“If there is any one secret of success, it lies in the ability to
get the other person’s point of view and see things from
that person’s angle as well as from your own.”
– Henry Ford
It’s hard to know what’s real these days.
If you read different news media outlets, you probably notice distinctly different views of the same occurrence—especially if it’s political. Bias has become so obvious I’ve made a pastime out of flipping between various news sites to marvel at the masterful spin.
When my wife and I describe an incident to friends, I tend to start the story just before the climax; she backs way up to include details and color I can never remember anyway. Was my version inaccurate? Nope, just incomplete.
Verbal communication is by nature subjective and misleading. This is because spoken words aren’t as complete as our thoughts. Our brains filter everything we say and hear to accommodate our thought patterns. We may reveal part of what we’re thinking, or someone may process what we say with meanings we never intended.
This sort of nuanced communication contrasts the black-and-white world of truth and lies. It’s the shades of gray that trip us up the most in our own conversations.
Have you ever heard these words?
“That’s not what I meant!”
“You never listen to me.”
“You always read into what I say!”
“I just don’t get you.”
In these situations, it’s not that someone necessarily lies. You approach the discussion from your angle while they come from theirs.
If our boss tells us both we did a good job, you might thank him and feel motivated to do even better; I might pick apart his choice of words or evaluate his tone and conclude he really wants to fire me.
It’s like we all have blinders on. Or perhaps more accurately, it’s like we’re wearing colored glasses. Our points of view are shaded by our personalities, ambitions, fears and experiences.
Whatever your hue is, I believe Henry Ford is spot on. The secret of success lies in seeing through other people’s eyes—putting on their glasses. To lead successfully, we must see the entire spectrum reflecting all around us, which means taking off our own spectacles first.
This book is about a leader who learns this truth the hard way. Leo Perkins, a confident CEO, is blind to anyone’s view but his own. He casts a turnaround vision for his company and invites people to buy in, but their reactions shock him. His team’s doubts and fears manifest in strange ways. Ultimately, he must make a dramatic decision about his—and his company’s—future.
Philo’s famous admonition to “be kind, for everyone you meet is fighting a great battle” succinctly summarizes the message of Through Colored Glasses. Leo falls victim to a dozen internal battles he never realizes are being waged. They come to a head even as he makes his do-or-die presentation in the climax of the book.
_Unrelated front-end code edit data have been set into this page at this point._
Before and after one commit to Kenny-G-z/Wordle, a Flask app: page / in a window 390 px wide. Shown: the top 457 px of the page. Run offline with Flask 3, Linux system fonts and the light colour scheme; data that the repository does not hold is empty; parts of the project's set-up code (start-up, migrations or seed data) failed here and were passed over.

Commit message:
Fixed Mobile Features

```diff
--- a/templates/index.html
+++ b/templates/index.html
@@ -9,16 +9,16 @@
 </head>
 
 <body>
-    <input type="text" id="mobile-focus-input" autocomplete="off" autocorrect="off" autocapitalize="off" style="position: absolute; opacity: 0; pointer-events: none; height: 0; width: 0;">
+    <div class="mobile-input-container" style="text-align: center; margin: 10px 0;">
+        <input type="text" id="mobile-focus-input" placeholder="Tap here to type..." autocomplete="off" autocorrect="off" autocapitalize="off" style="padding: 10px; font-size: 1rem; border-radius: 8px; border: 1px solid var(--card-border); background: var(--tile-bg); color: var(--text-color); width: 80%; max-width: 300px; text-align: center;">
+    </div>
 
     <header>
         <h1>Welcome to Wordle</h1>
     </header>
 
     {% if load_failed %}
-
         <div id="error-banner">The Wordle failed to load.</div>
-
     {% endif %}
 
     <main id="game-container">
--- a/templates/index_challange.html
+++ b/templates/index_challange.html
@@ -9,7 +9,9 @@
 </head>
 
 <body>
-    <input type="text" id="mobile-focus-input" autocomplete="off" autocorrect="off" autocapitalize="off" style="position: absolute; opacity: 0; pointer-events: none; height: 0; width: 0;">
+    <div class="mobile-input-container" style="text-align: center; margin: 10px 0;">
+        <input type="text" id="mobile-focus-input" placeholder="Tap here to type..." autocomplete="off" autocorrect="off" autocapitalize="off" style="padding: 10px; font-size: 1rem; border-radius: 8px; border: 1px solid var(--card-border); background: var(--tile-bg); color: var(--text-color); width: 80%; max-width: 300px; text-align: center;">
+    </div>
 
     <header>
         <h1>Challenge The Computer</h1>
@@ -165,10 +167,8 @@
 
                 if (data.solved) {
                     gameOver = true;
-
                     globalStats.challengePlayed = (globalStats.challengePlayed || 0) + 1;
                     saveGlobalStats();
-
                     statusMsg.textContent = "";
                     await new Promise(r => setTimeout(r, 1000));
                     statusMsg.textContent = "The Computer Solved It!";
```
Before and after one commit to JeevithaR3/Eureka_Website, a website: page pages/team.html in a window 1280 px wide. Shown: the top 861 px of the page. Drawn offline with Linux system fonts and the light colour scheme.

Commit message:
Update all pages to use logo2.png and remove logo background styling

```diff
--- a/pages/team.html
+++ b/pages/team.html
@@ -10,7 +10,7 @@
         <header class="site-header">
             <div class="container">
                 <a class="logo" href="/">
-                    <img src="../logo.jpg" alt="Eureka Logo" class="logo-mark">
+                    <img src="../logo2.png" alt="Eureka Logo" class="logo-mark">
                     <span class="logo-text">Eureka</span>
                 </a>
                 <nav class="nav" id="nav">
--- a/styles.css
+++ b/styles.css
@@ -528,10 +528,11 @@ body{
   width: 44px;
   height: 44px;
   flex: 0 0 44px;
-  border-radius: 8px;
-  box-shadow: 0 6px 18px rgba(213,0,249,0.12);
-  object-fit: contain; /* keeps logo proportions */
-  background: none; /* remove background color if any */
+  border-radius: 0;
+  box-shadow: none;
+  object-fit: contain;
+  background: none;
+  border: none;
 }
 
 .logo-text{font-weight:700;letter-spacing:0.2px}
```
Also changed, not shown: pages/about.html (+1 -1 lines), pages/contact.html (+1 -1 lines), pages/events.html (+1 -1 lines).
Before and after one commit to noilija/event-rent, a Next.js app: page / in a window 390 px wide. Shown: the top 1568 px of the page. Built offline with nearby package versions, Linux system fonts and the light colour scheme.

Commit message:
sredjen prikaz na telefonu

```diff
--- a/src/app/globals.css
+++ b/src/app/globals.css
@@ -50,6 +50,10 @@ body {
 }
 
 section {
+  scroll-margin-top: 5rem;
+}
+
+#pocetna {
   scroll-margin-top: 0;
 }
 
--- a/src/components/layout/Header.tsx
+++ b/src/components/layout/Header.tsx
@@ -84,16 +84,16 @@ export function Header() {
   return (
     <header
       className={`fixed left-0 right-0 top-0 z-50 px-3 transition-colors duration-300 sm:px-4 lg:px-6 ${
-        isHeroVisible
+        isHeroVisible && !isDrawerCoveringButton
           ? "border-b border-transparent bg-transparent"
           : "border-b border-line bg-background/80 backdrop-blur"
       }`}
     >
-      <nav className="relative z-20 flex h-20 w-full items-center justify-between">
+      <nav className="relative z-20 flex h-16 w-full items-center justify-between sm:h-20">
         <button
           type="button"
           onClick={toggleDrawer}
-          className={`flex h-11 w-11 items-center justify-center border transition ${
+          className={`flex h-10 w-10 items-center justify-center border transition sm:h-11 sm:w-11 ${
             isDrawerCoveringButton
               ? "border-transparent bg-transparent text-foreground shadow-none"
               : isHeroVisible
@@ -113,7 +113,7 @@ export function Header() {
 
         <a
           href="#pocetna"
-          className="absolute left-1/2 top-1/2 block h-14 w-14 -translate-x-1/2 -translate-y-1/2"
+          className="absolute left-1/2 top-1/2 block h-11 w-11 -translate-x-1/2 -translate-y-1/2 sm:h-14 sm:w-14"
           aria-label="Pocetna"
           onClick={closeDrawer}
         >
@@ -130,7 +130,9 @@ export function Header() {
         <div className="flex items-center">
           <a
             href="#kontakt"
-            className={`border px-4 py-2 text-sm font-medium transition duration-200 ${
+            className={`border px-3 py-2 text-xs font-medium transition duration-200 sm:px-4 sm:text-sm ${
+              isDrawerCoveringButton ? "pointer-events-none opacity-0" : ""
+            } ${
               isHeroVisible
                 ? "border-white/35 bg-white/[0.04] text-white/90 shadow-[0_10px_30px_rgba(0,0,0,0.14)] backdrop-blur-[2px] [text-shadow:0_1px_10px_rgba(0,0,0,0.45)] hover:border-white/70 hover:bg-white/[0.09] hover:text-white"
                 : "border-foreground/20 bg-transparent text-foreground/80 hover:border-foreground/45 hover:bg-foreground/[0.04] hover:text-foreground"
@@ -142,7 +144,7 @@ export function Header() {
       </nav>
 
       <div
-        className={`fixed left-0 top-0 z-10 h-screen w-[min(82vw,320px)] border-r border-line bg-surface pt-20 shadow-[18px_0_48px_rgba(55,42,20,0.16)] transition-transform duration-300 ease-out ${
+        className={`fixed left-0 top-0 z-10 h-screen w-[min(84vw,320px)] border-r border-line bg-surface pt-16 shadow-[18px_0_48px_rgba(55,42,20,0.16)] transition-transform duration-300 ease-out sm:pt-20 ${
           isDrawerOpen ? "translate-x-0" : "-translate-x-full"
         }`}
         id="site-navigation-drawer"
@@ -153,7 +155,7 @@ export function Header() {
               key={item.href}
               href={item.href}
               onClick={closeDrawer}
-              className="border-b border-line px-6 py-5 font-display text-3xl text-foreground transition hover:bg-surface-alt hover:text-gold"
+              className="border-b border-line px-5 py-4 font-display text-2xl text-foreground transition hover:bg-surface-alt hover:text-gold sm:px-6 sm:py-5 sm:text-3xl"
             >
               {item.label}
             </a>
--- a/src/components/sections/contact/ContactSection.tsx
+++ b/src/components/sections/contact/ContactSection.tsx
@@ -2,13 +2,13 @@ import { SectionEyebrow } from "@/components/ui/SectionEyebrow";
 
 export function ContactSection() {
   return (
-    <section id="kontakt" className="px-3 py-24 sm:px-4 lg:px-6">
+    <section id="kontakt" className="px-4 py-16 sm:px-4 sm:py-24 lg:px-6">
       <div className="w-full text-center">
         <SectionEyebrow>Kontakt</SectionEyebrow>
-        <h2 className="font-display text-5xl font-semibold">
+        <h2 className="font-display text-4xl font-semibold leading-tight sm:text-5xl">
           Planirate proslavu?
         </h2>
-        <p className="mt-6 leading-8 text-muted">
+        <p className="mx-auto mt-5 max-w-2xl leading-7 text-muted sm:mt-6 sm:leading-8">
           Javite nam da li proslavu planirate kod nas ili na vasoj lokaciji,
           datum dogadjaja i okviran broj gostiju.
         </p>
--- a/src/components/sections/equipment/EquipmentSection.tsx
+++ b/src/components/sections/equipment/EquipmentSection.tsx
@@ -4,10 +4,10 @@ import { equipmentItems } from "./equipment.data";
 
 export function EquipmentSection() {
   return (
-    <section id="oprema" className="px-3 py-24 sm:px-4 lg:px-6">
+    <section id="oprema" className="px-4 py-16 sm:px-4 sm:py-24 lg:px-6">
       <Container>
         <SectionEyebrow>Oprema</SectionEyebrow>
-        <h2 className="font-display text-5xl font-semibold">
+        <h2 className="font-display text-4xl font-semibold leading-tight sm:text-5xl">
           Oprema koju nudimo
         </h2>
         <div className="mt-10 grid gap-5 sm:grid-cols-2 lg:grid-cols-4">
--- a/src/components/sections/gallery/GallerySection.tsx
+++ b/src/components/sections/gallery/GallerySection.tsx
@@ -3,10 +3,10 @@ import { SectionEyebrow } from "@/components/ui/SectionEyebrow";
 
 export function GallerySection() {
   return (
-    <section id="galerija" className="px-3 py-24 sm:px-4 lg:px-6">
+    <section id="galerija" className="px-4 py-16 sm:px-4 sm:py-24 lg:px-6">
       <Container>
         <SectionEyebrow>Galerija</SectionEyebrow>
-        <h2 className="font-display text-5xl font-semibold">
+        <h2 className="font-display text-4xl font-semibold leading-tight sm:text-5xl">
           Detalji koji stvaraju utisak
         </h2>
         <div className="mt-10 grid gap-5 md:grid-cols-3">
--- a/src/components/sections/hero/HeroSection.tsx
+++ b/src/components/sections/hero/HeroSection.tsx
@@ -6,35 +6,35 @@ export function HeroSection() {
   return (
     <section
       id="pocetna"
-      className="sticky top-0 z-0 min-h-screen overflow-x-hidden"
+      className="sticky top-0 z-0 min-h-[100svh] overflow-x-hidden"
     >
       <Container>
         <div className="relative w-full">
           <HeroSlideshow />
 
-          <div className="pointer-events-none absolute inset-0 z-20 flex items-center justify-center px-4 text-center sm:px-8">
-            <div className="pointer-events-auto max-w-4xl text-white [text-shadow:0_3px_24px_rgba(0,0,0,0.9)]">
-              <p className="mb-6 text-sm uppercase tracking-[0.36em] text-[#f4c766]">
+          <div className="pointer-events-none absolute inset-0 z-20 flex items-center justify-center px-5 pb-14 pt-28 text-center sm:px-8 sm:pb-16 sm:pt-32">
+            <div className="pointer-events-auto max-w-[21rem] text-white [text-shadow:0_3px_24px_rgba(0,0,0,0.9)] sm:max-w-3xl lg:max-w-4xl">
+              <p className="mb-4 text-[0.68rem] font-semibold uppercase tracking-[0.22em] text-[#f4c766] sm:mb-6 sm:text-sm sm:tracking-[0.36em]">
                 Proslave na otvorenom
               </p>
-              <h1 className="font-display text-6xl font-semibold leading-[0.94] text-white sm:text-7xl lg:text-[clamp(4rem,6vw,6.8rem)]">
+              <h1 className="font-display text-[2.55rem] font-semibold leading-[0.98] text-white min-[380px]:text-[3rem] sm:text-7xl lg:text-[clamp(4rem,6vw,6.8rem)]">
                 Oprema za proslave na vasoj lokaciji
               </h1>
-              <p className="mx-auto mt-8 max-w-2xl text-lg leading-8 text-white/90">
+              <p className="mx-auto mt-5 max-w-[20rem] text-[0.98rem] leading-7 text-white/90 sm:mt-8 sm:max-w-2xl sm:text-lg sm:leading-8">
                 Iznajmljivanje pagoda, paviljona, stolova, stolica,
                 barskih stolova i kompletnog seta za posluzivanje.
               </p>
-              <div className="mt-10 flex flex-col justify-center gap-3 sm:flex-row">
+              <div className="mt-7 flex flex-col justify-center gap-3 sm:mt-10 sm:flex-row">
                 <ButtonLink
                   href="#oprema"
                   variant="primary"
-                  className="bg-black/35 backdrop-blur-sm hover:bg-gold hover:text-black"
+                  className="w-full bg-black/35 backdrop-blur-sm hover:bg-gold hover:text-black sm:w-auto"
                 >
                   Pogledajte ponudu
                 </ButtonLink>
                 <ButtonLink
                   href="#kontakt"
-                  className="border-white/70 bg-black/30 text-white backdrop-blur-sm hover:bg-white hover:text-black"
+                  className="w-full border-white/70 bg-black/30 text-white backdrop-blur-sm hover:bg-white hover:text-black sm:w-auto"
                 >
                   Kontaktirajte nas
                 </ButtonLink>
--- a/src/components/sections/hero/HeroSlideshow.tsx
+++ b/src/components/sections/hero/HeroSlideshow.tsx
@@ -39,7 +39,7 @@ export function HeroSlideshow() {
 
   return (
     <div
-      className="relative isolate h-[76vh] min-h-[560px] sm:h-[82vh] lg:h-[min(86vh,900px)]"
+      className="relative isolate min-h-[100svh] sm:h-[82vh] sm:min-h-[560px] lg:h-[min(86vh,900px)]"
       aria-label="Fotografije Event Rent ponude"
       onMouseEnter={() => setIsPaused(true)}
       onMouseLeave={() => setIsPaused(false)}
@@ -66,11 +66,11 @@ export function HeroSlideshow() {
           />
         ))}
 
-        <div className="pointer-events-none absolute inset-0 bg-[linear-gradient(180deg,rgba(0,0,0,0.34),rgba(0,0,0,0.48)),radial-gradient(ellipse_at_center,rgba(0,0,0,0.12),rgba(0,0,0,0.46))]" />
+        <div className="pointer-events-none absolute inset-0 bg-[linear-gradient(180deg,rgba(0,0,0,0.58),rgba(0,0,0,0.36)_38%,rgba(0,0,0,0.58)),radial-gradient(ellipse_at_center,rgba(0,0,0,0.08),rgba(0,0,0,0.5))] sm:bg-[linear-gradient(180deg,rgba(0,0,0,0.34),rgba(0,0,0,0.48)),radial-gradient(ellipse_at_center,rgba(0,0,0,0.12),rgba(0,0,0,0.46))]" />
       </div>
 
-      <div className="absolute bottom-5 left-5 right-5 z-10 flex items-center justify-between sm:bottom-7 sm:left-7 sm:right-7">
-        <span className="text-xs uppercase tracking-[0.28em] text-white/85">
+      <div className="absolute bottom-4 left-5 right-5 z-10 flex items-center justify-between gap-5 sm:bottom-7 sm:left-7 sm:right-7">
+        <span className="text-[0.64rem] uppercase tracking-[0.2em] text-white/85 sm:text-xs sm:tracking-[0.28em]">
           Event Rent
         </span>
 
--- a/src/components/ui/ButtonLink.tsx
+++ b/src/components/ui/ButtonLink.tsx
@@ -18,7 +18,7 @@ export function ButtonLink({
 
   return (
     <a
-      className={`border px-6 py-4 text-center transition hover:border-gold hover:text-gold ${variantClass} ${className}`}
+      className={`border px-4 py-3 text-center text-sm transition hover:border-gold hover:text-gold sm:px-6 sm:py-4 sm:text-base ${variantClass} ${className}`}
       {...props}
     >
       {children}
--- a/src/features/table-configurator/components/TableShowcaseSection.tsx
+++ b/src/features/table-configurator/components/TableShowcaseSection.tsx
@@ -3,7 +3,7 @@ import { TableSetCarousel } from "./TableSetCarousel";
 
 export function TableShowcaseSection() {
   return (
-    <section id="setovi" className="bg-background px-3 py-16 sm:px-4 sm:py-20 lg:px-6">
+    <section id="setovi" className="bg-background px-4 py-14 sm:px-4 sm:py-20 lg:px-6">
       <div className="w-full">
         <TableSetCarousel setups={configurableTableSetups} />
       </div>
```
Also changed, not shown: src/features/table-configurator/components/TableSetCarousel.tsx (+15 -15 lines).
How do leaders deal with these unspoken tensions?
The Bible says, “The purposes of a person’s heart are deep waters, but one who has insight draws them out” (Prov. 20:5).
Jesus had this insight. He saw into people’s hearts as the Holy Spirit revealed their thoughts and attitudes to him. He understood their battles.
At the end of the book, we’ll look at some biblical wisdom and exciting scriptural truths that open up people’s hearts to us in the same way.
I promise your leadership—and your life—will be transformed.
Now on to the battle.